A CCG is set to cut all funding for a GP minor injuries service, in a move local GPs argue will incease the risk of ‘major morbidity and even fatalities’ by forcing patients to travel up to 40 miles for treatment.
Last week, NHS Hambleton, Richmondshire and Whitby CCG announced that GP practices would ‘no longer be contracted to provide enhanced minor injury services’ from 1 April, arguing that it has not been consistently available across the region and was only used by a small number of patients.
However, GPs warned cutting the enhanced service – which pays practices to cover minor ailments that would otherwise be treated in A&E – will only put extra strain on GPs, with practices being forced to stretch their own resources to ‘fill the gap’.

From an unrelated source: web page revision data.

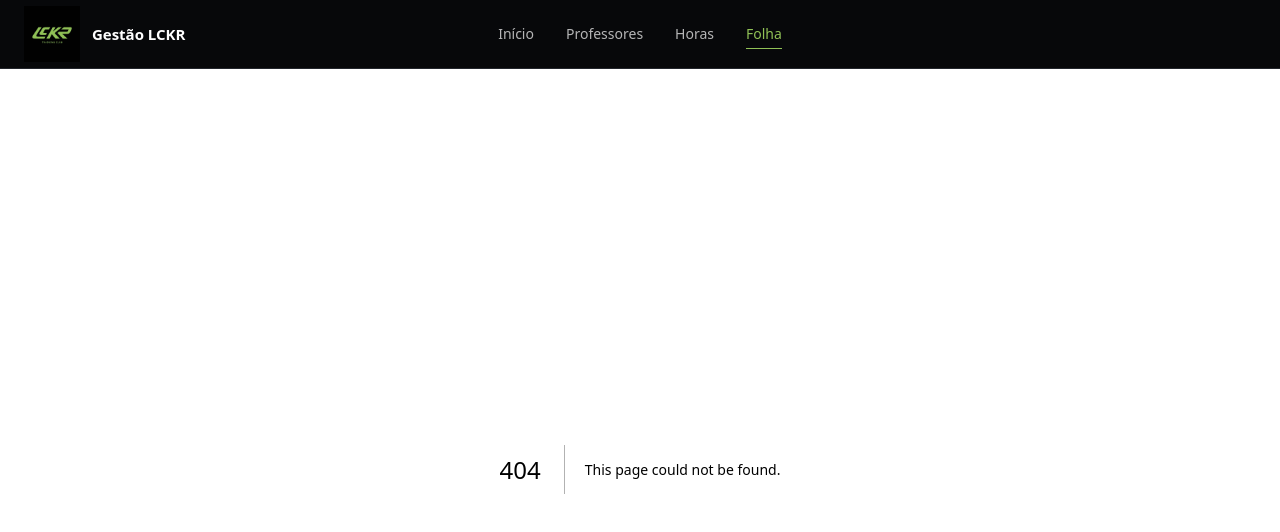
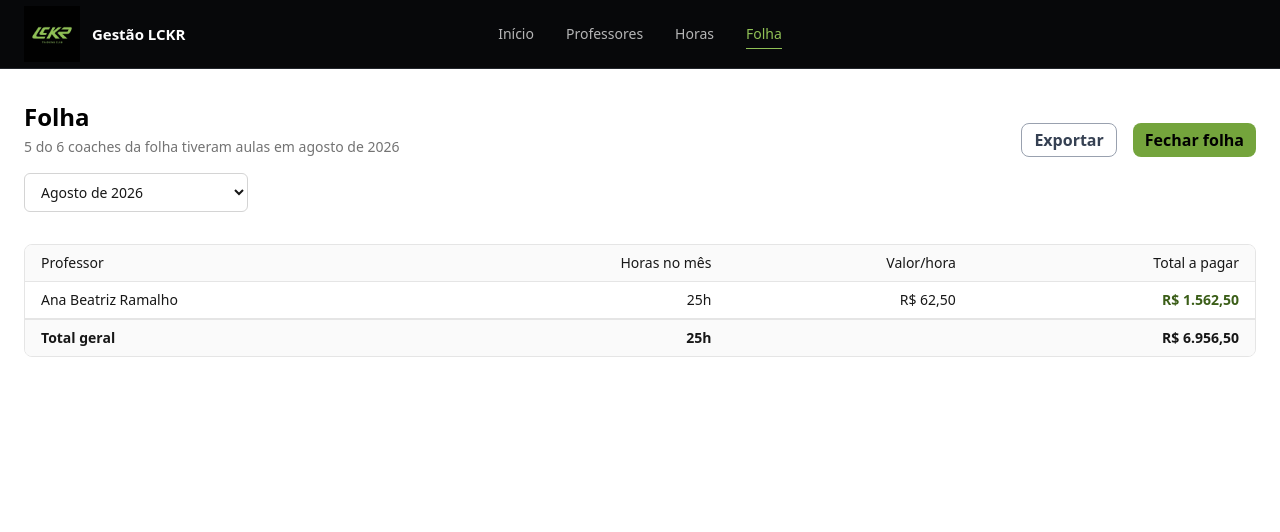
Before and after one commit to lckr-club/lckr-frontend, a Next.js app: page /folha in a window 1280 px wide. Before the commit this address had no page. Shown: the top 532 px of the page. Built offline with nearby package versions, Linux system fonts and the light colour scheme.

Commit message:
feat: adiciona a pagina de folha a aplicacao

```diff
--- /dev/null
+++ b/app/folha/page.tsx
@@ -0,0 +1,55 @@
+export default function FolhaPage() {
+    return (
+        <main className="mx-auto w-full max-w-7xl px-6 py-8">
+            <div className="flex items-end justify-between">
+            <div>
+                <h1 className="text-2xl font-semibold">Folha</h1>
+                <p className="mt-1 text-sm text-[#737373]">5 do 6 coaches da folha tiveram aulas em agosto de 2026</p>
+            </div>
+            <div className="flex gap-4 ">
+                <button className="border border-gray-400 py-1 px-3 rounded-lg  text-gray-700 font-semibold ">Exportar</button>
+                <button className="py-1 px-3 rounded-lg bg-green-logo text-black  font-semibold ">Fechar folha</button>
+            </div>
+            </div>
+             <select
+            aria-label="Filtrar por coach"
+            className="w-56 rounded-md border border-[#d4d4d4] bg-white mt-4 mb-2 px-3 py-2 text-sm text-[#171717] focus:border-[#90C156] focus:outline-none focus:ring-2 focus:ring-[#90C156]/40"
+          >
+            <option value="todos">Agosto de 2026</option>
+            <option value="47291368805">Setembro de 2026</option>
+          </select>
+            <div className="mt-6 overflow-x-auto rounded-lg border border-[#e5e5e5] bg-white">
+
+        <table className="w-full">
+  <thead>
+    <tr className="border-b border-[#e5e5e5] bg-[#fafafa]">
+      <th className="py-2 px-4 text-left text-sm font-medium text-[#171717]">Professor</th>
+      <th className="py-2 px-4 text-right text-sm font-medium text-[#171717]">Horas no mês</th>
+      <th className="py-2 px-4 text-right text-sm font-medium text-[#171717]">Valor/hora</th>
+      <th className="py-2 px-4 text-right text-sm font-medium text-[#171717]">Total a pagar</th>
+    </tr>
+  </thead>
+
+  <tbody>
+    <tr className="border-b border-[#e5e5e5] last:border-0 hover:bg-[#f5f5f5]">
+      <td className="py-2 px-4 text-sm text-[#171717]">Ana Beatriz Ramalho</td>
+      <td className="py-2 px-4 text-right text-sm text-[#171717]">25h</td>
+      <td className="py-2 px-4 text-right text-sm text-[#171717]">R$ 62,50</td>
+      <td className="py-2 px-4 text-right text-sm font-semibold text-[#3B5E18]">R$ 1.562,50</td>
+    </tr>
+  </tbody>
+
+  <tfoot>
+    <tr className="border-t-2 border-[#e5e5e5] bg-[#fafafa]">
+      <td className="py-2 px-4 text-sm font-semibold text-[#171717]">Total geral</td>
+      <td className="py-2 px-4 text-right text-sm font-semibold text-[#171717]">25h</td>
+      <td className="py-2 px-4"></td>
+      <td className="py-2 px-4 text-right text-sm font-semibold text-[#171717]">R$ 6.956,50</td>
+    </tr>
+  </tfoot>
+</table>
+
+      </div>
+        </main>
+    )
+}
```
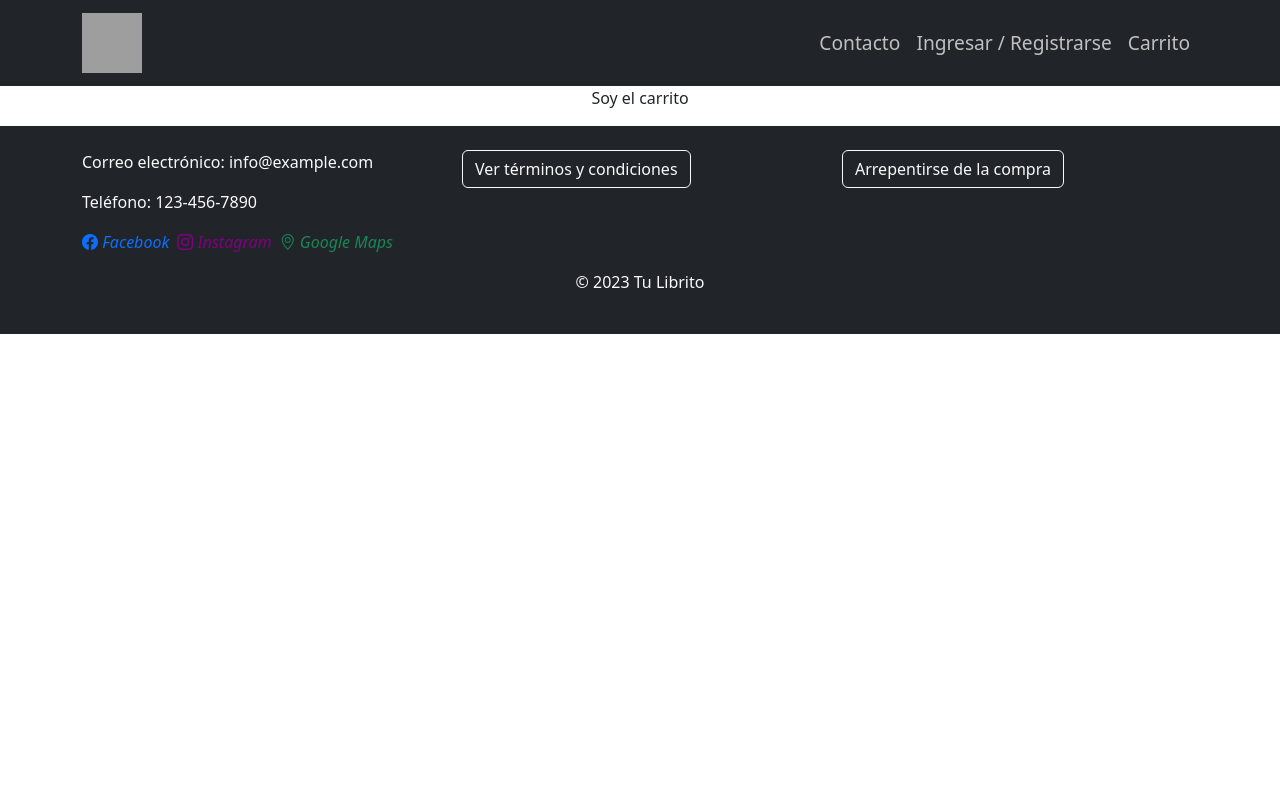
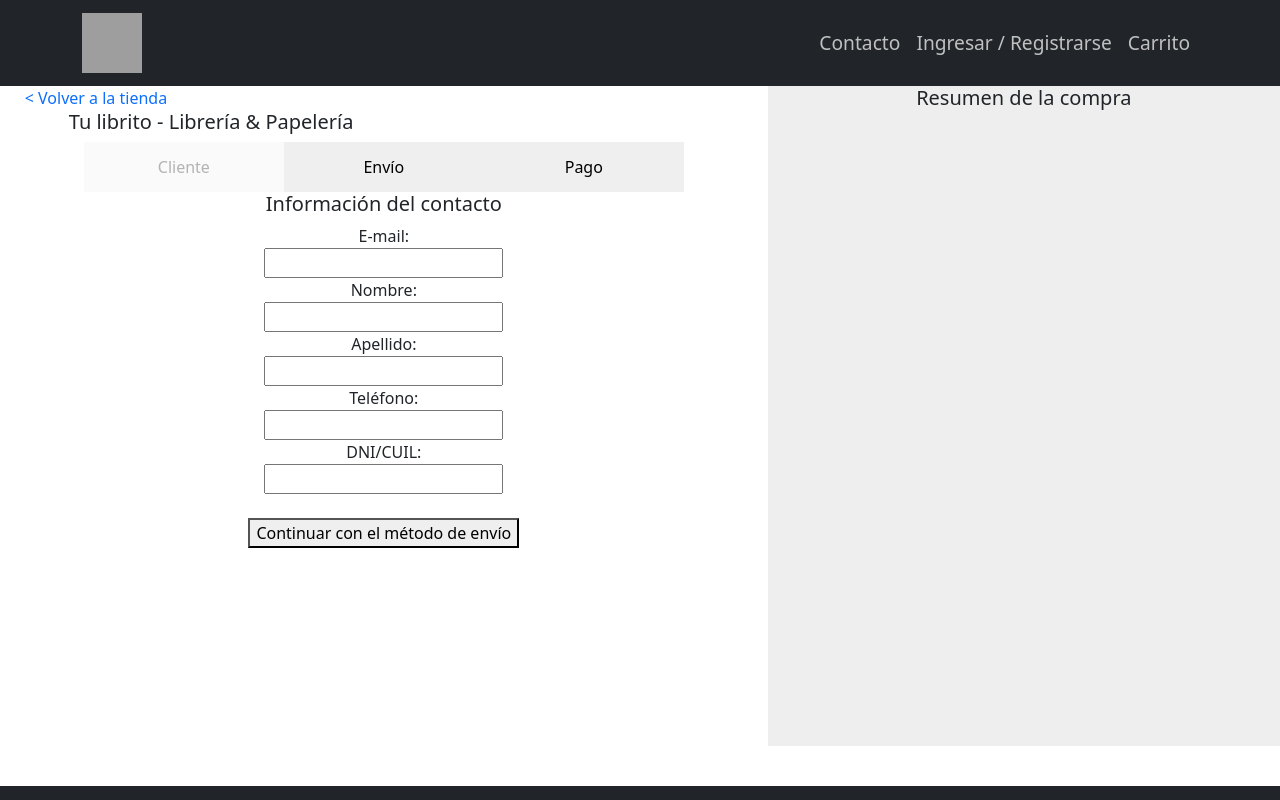
Before and after one commit to MoralesMatiasEzequiel/pf-libreria-FRONT, a React (Create React App) app: page /cart in a window 1280 px wide. Shown: the top 800 px of the page. Built offline with nearby package versions, Linux system fonts and the light colour scheme; grey boxes are pictures that could not be loaded.

Commit message:
Componente Cart

```diff
--- a/src/components/views/Cart/Cart.jsx
+++ b/src/components/views/Cart/Cart.jsx
@@ -1,11 +1,31 @@
-import React from "react";
+import React, { useState } from "react";
+import style from "./Cart.module.css";
+import { Link } from "react-router-dom";
+import FormInfoCart from "./FormInfoCart";
+import FormShipmentCart from "./FormShipmentCart";
+import FormPayCart from "./FormPayCart";
 
 const Cart = () => {
 
+    const [ formInfo, setFormInfo ] = useState(true);
+    const [ formShipment, setFormShipment ] = useState(false);
+    const [ formPay, setFormPay ] = useState(false);
 
     return (
-        <div>
-            <p>Soy el carrito</p>
+        <div className={style.container}>
+            <div className={style.containerInfo}>
+                <Link to={"/shop"} className={style.linkBack}>{"< Volver a la tienda"}</Link>
+                <h5 className={style.title}>Tu librito - Librería & Papelería</h5>
+                <button className={style.boton} onClick={() => {setFormInfo(true); setFormShipment(false); setFormPay(false);}} disabled={formInfo}>Cliente</button>
+                <button className={style.boton} onClick={() => {setFormInfo(false); setFormShipment(true); setFormPay(false);}} disabled={formShipment}>Envío</button>
+                <button className={style.boton} onClick={() => {setFormInfo(false); setFormShipment(false); setFormPay(true);}} disabled={formPay}>Pago</button>
+                <FormInfoCart state={formInfo} setState={setFormInfo}/>
+                <FormShipmentCart state={formShipment} setState={setFormShipment}/>
+                <FormPayCart state={formPay} setState={setFormPay}/>
+            </div>
+            <div className={style.containerSubTotal}>
+                <h5>Resumen de la compra</h5>
+            </div>
         </div>
     )
 
--- /dev/null
+++ b/src/components/views/Cart/Cart.module.css
@@ -0,0 +1,31 @@
+.container {
+    display: flex;
+    flex-direction: row;
+}
+
+.containerInfo {
+    width: 809px;
+    height: 700px;
+}
+
+.containerSubTotal {
+    width: 540px;
+    height: 660px;
+    background-color: #eeeeee;
+
+}
+
+.linkBack {
+    text-decoration: none;
+    padding-right: 75%;
+}
+
+.title {
+    padding-right: 45%;
+}
+
+.boton {
+    width: 200px;
+    height: 50px;
+    border: none;
+}
--- /dev/null
+++ b/src/components/views/Cart/FormInfoCart.jsx
@@ -0,0 +1,59 @@
+import React, { useState } from "react";
+import style from "./FormInfoCart.module.css";
+
+
+const FormInfoCart = ({ state, setState }) => {
+
+    const [ form, setForm ] = useState({
+        email: '',
+        name: '',
+        lastname: '',
+        phone: '',
+        dni: ''
+    });
+
+
+
+    return (
+        <div>
+            {state &&
+                <form>
+                    <div>
+                        <h5>Información del contacto</h5>
+                    </div>
+                    <div>
+                        <label htmlFor="email">E-mail: </label>
+                        <br />
+                        <input type="text" name="email" value={form.email}/>
+                    </div>
+                    <div>
+                        <label htmlFor="name">Nombre: </label>
+                        <br />
+                        <input type="text" name="name" value={form.name}/>
+                    </div>
+                    <div>
+                        <label htmlFor="lastname">Apellido: </label>
+                        <br />
+                        <input type="text" name="lastname" value={form.lastname}/>
+                    </div>
+                    <div>
+                        <label htmlFor="phone">Teléfono: </label>
+                        <br />
+                        <input type="text" name="phone" value={form.phone}/>
+                    </div>
+                    <div>
+                        <label htmlFor="dni">DNI/CUIL: </label>
+                        <br />
+                        <input type="text" name="dni" value={form.dni}/>
+                    </div>
+                    <br />
+                    <div>
+                        <button>Continuar con el método de envío</button>
+                    </div>
+                </form>
+            }
+        </div>
+    )
+};
+
+export default FormInfoCart;
--- /dev/null
+++ b/src/components/views/Cart/FormPayCart.jsx
@@ -0,0 +1,34 @@
+import React from "react";
+import style from "./FormPayCart.module.css";
+
+
+const FormPayCart = ({ state, setState }) => {
+
+
+
+    return (
+        <div>
+            {state &&
+                <div>
+                    <div>
+                        <h5>Elija una forma de pago</h5>
+                    </div>
+                    <div>
+                        <input type="radio" name="opcion" value="opcion1"/> Mercado Pago
+                        <br/>
+                        <input type="radio" name="opcion" value="opcion2"/> Transferencia bancaria
+                        <br/>
+                        <input type="radio" name="opcion" value="opcion3"/> Tarjetas de crédito y débito
+                        <br/>
+                    </div>
+                    <div>
+                        <button>Regresar a método de envío</button>
+                        <button>Realizar compra</button>
+                    </div>
+                </div>
+            }
+        </div>
+    )
+};
+
+export default FormPayCart;
--- /dev/null
+++ b/src/components/views/Cart/FormShipmentCart.jsx
@@ -0,0 +1,60 @@
+import React, { useState } from "react";
+import style from "./FormShipmentCart.module.css";
+
+
+const FormShipmentCart = ({ state, setState }) => {
+
+    const [ form, setForm ] = useState({
+        street: '',
+        number: '',
+        country: '',
+        city: '',
+        clarification: ''
+    });
+
+
+
+    return (
+        <div>
+            {state &&
+                <form>
+                    <div>
+                        <h5>Información del envío</h5>
+                    </div>
+                    <div>
+                        <label htmlFor="street">Calle: </label>
+                        <br />
+                        <input type="text" name="street" value={form.street}/>
+                    </div>
+                    <div>
+                        <label htmlFor="number">Número: </label>
+                        <br />
+                        <input type="text" name="number" value={form.number}/>
+                    </div>
+                    <div>
+                        <label htmlFor="country">País: </label>
+                        <br />
+                        <input type="text" name="country" value={form.country}/>
+                    </div>
+                    <div>
+                        <label htmlFor="city">Ciudad: </label>
+                        <br />
+                        <input type="text" name="city" value={form.city}/>
+                    </div>
+                    <div>
+                        <label htmlFor="clarification">¿Algo más para aclarar sobre el lugar?: </label>
+                        <br />
+                        <textarea type="text" name="clarification" value={form.clarification}/>
+                    </div>
+                    <br />
+                    <div>
+                        <button>Regresar a información del contacto</button>
+                        <button>Continuar con el método de pago</button>
+                    </div>
+                </form>
+            }
+        </div>
+    )
+};
+
+export default FormShipmentCart;
```
Also changed, not shown: src/components/views/Cart/FormInfoCart.module.css (added), src/components/views/Cart/FormPayCart.module.css (added), src/components/views/Cart/FormShipmentCart.module.css (added).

In a letter to the CCG, seen by Pulse, partners from Central Dales GP practice in Leyburn called the situation ‘wholly unacceptable’.
The letter said: ‘We are frankly shocked that this has happened with no consultation with practices and find the explanations given for the decision devoid of any common sense or regard for the realities of primary care in our remote parts of the area.’
‘We have a long history of providing a minor injuries service to our patients, recognising the distance and inconvenience of a trip to a casualty department almost 40 miles away.
‘We know that providing a service here means our patients do not delay seeking treatment because of the time and distance and that injuries remain minor as a result rather than becoming infected and complicated and needing secondary care admission/intervention,’ it continued.
The letter then warned the CCG that to ‘proceed with this decision not only inconveniences patients but provides a far poorer service and increases the risk of major morbidity and even fatalities by reducing access to a service which works well locally’.
A spokesperson from the CCG said: ‘We acknowledge that some patients may experience inconvenience, however the CCG would not proceed with this change if we thought there was a risk of major morbidity and fatalities. Patients who are seriously ill would more likely be seen by emergency services and would not access minor injuries.’
Chair of Leyburn medical practice participation group Dr Nigel Watson also wrote to the CCG.
He said: ‘It will place additional pressure on A&E services and it erodes the goodwill of practitioners who will be under pressure to utilise their own stretched resources to fill the gap.’
The letter continued: ‘It is regrettable that patient services are being eroded in order to fund the CCG’s deficit. While we recognise the CCG’s financial difficulties, we regret the adverse impact on patients.
‘Fundamentally, we believe that the ultimate responsibility for this erosion lies with the Government, and we would ask that you press the health secretary and NHS England to provide sufficient resources to sustain patient services.’
In response, Hambleton Richmondshire and Whitby CCG interim finance director Jim Hayburn said: ‘Because the enhanced minor injuries scheme is delivered by general practices under contract, we have to take a consistent approach across the whole CCG geography.
‘When we reviewed the enhanced minor injuries scheme, we discovered it deals with a very small number of patients who were not spread evenly through the CCG and that in some areas there were already existing services available. This is especially true of Northallerton and Whitby.’
Other local areas have also seen minor injuries services put at risk.